Problem statement:
Search the data below, and report every line in which "example" occurs.

[Stored data]
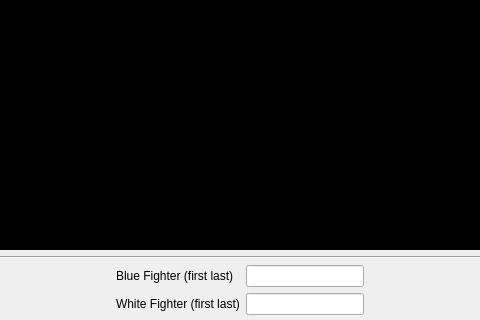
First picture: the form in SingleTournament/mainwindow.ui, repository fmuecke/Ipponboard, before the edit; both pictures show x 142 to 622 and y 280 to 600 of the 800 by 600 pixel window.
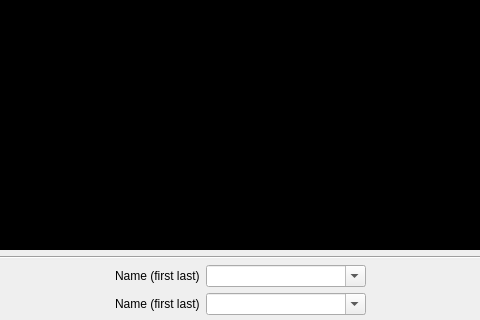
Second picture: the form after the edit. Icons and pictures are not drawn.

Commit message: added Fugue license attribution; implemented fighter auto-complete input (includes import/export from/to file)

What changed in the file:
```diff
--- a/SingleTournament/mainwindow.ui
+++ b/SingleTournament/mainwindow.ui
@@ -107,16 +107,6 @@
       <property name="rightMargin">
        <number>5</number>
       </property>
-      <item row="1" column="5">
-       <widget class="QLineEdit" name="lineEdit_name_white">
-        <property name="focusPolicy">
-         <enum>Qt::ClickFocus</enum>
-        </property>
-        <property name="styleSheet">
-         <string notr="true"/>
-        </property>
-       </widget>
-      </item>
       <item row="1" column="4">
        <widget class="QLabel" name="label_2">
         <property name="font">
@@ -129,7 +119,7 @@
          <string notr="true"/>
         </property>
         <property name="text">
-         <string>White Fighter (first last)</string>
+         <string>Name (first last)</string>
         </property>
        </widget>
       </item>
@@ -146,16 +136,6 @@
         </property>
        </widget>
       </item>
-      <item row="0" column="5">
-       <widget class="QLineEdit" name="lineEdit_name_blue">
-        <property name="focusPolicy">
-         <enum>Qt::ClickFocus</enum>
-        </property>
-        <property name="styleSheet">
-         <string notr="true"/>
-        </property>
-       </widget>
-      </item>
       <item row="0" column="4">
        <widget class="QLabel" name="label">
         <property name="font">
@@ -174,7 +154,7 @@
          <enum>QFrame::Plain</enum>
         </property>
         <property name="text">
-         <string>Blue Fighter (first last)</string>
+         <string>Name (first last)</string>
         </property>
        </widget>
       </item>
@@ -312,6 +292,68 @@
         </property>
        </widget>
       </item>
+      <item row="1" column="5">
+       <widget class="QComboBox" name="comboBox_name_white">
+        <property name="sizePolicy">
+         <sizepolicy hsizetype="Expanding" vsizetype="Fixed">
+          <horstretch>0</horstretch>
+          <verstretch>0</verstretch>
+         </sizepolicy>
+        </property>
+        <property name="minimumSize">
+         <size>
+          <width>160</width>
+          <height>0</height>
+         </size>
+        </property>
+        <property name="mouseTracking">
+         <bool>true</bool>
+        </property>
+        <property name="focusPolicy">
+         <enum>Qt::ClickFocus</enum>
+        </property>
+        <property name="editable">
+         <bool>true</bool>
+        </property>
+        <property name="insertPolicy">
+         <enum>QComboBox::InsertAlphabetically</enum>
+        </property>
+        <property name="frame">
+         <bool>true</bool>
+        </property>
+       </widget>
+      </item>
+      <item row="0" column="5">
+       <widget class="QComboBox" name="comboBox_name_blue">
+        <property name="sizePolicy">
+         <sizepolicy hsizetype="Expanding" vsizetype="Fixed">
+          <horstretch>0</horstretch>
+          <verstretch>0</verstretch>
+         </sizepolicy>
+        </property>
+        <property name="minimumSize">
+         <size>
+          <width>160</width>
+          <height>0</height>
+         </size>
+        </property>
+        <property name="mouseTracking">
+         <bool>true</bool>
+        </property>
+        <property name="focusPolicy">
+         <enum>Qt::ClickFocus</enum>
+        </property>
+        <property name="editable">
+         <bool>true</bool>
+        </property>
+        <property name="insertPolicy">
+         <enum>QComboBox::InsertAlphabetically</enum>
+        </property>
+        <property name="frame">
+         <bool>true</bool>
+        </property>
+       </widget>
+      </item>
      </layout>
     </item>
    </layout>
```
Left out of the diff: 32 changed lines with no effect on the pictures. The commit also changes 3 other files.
* * *
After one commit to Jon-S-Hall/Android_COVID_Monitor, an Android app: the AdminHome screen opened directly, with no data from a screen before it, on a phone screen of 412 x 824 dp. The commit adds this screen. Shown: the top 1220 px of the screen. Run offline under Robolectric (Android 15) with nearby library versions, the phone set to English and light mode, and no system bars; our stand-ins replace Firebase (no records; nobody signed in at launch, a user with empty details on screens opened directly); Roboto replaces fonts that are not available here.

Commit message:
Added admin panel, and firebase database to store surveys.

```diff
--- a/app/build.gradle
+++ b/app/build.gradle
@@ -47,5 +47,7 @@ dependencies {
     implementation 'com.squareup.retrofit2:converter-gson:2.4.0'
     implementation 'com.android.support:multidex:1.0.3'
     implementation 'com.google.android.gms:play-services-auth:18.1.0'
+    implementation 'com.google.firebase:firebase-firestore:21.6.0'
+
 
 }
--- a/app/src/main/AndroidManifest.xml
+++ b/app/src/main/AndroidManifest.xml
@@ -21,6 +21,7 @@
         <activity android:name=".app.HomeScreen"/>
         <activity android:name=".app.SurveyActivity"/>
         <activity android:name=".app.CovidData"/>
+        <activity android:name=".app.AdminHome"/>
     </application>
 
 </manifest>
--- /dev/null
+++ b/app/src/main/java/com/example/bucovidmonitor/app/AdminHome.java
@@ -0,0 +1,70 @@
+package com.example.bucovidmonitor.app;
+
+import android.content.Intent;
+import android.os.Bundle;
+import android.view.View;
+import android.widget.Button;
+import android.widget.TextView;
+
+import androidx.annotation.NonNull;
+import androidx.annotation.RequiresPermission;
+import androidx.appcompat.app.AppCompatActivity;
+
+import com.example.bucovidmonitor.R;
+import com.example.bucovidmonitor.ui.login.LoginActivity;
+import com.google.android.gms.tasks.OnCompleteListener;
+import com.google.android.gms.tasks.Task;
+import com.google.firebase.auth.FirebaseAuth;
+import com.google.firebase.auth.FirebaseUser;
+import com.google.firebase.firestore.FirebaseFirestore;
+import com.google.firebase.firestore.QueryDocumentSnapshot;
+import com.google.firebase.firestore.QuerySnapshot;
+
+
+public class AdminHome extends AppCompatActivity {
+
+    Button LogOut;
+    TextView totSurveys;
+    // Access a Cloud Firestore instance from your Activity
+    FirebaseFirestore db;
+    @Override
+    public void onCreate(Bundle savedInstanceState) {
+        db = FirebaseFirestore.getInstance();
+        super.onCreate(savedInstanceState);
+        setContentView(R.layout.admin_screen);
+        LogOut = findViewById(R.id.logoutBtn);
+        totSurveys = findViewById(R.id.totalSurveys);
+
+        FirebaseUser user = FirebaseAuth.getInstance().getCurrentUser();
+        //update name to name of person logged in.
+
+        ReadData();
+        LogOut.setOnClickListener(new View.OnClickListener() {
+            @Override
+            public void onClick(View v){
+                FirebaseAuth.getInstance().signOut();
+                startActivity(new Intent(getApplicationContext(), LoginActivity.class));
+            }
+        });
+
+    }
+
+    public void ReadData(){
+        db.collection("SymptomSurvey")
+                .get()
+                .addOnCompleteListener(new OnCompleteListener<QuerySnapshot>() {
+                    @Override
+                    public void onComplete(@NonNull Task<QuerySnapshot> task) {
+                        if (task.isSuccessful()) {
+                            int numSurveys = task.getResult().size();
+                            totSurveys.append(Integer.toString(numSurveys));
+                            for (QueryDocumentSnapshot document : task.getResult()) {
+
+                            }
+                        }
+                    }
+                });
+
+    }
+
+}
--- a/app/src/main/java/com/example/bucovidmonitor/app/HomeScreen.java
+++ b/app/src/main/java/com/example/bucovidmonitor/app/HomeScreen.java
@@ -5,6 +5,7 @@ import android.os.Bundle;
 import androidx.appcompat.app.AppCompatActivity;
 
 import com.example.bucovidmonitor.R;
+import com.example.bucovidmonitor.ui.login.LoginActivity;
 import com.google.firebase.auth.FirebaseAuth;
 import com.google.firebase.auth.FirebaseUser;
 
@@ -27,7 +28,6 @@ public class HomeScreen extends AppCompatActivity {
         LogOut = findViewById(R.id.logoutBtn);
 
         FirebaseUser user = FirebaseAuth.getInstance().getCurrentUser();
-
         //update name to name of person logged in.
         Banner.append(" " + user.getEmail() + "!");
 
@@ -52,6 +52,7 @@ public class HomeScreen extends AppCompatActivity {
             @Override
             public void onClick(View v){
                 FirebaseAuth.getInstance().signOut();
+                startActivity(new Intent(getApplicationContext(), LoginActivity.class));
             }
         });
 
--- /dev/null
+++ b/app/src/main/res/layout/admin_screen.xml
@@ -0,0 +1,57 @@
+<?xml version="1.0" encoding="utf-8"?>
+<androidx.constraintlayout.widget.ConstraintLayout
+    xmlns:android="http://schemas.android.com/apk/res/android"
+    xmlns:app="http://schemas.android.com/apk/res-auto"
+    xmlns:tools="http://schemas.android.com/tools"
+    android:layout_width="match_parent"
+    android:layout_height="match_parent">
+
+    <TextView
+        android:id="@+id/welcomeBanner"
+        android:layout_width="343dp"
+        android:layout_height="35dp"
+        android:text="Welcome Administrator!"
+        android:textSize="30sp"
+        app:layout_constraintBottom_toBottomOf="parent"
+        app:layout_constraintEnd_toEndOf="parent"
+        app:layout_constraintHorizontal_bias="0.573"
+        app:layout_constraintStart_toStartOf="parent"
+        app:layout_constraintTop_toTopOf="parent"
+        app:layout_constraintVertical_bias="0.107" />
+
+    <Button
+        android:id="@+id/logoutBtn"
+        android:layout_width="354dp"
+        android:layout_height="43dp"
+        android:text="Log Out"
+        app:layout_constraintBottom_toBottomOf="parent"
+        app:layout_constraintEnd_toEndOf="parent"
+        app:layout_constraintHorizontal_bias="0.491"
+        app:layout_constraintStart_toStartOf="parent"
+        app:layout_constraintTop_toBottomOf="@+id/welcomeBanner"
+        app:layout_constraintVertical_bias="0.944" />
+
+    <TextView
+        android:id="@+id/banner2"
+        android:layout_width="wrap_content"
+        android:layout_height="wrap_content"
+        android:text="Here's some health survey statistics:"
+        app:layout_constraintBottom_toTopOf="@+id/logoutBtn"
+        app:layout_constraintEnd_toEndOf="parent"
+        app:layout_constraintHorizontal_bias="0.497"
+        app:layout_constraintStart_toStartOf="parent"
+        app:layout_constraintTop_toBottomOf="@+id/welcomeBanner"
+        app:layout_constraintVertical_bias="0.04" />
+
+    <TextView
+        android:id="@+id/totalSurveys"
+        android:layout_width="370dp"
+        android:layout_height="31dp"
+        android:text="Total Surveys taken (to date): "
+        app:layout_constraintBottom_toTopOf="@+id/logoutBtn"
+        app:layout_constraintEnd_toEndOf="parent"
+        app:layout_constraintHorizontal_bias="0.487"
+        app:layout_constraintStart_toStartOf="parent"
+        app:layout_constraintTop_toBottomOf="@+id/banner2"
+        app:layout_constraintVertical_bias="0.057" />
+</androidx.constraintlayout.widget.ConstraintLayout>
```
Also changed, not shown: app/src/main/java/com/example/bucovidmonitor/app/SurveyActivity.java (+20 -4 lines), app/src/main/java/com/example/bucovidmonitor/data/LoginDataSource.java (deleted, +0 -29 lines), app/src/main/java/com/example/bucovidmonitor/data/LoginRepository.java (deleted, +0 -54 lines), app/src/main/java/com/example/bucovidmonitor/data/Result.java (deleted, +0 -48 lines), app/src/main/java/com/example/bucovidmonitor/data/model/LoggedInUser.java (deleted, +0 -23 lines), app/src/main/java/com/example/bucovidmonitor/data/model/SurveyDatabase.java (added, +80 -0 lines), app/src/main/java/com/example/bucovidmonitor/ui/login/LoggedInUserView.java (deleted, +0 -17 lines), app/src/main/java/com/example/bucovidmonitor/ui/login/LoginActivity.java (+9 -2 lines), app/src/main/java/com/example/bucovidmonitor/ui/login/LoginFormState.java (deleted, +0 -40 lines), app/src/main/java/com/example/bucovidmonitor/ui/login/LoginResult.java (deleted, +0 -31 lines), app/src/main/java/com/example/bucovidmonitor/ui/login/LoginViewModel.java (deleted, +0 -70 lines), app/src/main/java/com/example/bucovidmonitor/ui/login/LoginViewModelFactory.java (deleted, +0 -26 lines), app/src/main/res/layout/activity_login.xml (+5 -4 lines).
* * *
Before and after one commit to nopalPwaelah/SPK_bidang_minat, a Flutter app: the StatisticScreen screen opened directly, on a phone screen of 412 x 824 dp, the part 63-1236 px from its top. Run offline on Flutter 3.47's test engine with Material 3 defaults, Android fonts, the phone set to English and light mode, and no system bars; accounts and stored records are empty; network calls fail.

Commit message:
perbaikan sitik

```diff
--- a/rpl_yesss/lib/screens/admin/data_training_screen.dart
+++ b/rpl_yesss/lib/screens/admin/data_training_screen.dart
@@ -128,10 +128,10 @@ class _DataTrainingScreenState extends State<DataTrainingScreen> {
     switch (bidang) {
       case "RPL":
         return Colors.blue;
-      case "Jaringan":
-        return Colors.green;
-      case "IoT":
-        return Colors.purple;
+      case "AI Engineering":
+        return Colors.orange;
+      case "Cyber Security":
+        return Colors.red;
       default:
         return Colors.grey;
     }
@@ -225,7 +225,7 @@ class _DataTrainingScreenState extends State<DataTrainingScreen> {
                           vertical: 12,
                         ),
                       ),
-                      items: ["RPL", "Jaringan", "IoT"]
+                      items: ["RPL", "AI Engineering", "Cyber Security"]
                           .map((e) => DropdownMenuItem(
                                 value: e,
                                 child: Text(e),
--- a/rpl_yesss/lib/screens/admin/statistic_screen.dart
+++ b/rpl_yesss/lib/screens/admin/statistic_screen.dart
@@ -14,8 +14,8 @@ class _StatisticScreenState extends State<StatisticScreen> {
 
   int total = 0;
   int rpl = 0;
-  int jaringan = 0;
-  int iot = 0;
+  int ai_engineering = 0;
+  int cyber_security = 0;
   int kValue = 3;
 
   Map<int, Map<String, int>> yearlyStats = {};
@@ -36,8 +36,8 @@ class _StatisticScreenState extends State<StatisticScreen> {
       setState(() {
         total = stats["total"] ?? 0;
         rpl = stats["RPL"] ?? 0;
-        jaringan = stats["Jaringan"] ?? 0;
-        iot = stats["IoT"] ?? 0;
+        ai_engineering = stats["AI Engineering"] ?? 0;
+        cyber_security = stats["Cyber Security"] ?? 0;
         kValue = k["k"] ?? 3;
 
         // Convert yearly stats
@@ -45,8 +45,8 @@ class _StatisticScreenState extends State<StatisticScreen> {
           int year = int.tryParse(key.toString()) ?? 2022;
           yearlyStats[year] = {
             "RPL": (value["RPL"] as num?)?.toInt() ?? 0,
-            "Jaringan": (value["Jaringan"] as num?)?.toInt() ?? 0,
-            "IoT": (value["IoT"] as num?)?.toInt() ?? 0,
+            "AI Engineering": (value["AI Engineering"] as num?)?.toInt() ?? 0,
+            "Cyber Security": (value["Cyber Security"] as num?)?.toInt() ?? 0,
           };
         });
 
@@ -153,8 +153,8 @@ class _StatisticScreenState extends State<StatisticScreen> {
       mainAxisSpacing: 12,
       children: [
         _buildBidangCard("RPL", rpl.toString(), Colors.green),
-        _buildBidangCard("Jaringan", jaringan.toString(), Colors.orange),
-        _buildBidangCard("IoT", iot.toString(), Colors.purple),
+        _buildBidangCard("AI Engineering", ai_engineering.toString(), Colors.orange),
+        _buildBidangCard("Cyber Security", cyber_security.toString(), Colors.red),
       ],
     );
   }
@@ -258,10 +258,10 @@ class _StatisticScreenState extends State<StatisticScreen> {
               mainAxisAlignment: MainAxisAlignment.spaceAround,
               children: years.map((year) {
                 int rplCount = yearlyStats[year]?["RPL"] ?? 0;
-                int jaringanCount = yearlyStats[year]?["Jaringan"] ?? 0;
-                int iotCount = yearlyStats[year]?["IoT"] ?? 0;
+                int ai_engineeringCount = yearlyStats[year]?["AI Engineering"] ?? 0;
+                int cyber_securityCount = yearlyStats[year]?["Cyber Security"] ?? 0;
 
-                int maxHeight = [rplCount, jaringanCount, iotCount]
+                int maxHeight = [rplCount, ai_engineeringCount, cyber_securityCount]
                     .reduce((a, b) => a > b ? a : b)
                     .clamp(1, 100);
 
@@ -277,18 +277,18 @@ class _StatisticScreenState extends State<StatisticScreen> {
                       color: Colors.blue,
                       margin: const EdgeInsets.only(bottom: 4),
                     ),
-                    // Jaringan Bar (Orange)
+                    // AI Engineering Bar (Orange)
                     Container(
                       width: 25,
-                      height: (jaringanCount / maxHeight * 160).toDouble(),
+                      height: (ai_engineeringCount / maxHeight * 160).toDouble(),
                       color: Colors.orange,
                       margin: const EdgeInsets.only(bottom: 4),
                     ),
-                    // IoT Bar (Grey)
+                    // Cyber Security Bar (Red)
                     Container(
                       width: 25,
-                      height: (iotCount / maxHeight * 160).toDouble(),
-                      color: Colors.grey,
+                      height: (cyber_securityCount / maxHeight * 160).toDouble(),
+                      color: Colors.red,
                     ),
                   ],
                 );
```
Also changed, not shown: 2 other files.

Response for this exercise:
+++ b/app/src/main/java/com/example/bucovidmonitor/app/AdminHome.java
+package com.example.bucovidmonitor.app;
+import com.example.bucovidmonitor.R;
+import com.example.bucovidmonitor.ui.login.LoginActivity;
--- a/app/src/main/java/com/example/bucovidmonitor/app/HomeScreen.java
+++ b/app/src/main/java/com/example/bucovidmonitor/app/HomeScreen.java
 import com.example.bucovidmonitor.R;
+import com.example.bucovidmonitor.ui.login.LoginActivity;
Also changed, not shown: app/src/main/java/com/example/bucovidmonitor/app/SurveyActivity.java (+20 -4 lines), app/src/main/java/com/example/bucovidmonitor/data/LoginDataSource.java (deleted, +0 -29 lines), app/src/main/java/com/example/bucovidmonitor/data/LoginRepository.java (deleted, +0 -54 lines), app/src/main/java/com/example/bucovidmonitor/data/Result.java (deleted, +0 -48 lines), app/src/main/java/com/example/bucovidmonitor/data/model/LoggedInUser.java (deleted, +0 -23 lines), app/src/main/java/com/example/bucovidmonitor/data/model/SurveyDatabase.java (added, +80 -0 lines), app/src/main/java/com/example/bucovidmonitor/ui/login/LoggedInUserView.java (deleted, +0 -17 lines), app/src/main/java/com/example/bucovidmonitor/ui/login/LoginActivity.java (+9 -2 lines), app/src/main/java/com/example/bucovidmonitor/ui/login/LoginFormState.java (deleted, +0 -40 lines), app/src/main/java/com/example/bucovidmonitor/ui/login/LoginResult.java (deleted, +0 -31 lines), app/src/main/java/com/example/bucovidmonitor/ui/login/LoginViewModel.java (deleted, +0 -70 lines), app/src/main/java/com/example/bucovidmonitor/ui/login/LoginViewModelFactory.java (deleted, +0 -26 lines), app/src/main/res/layout/activity_login.xml (+5 -4 lines).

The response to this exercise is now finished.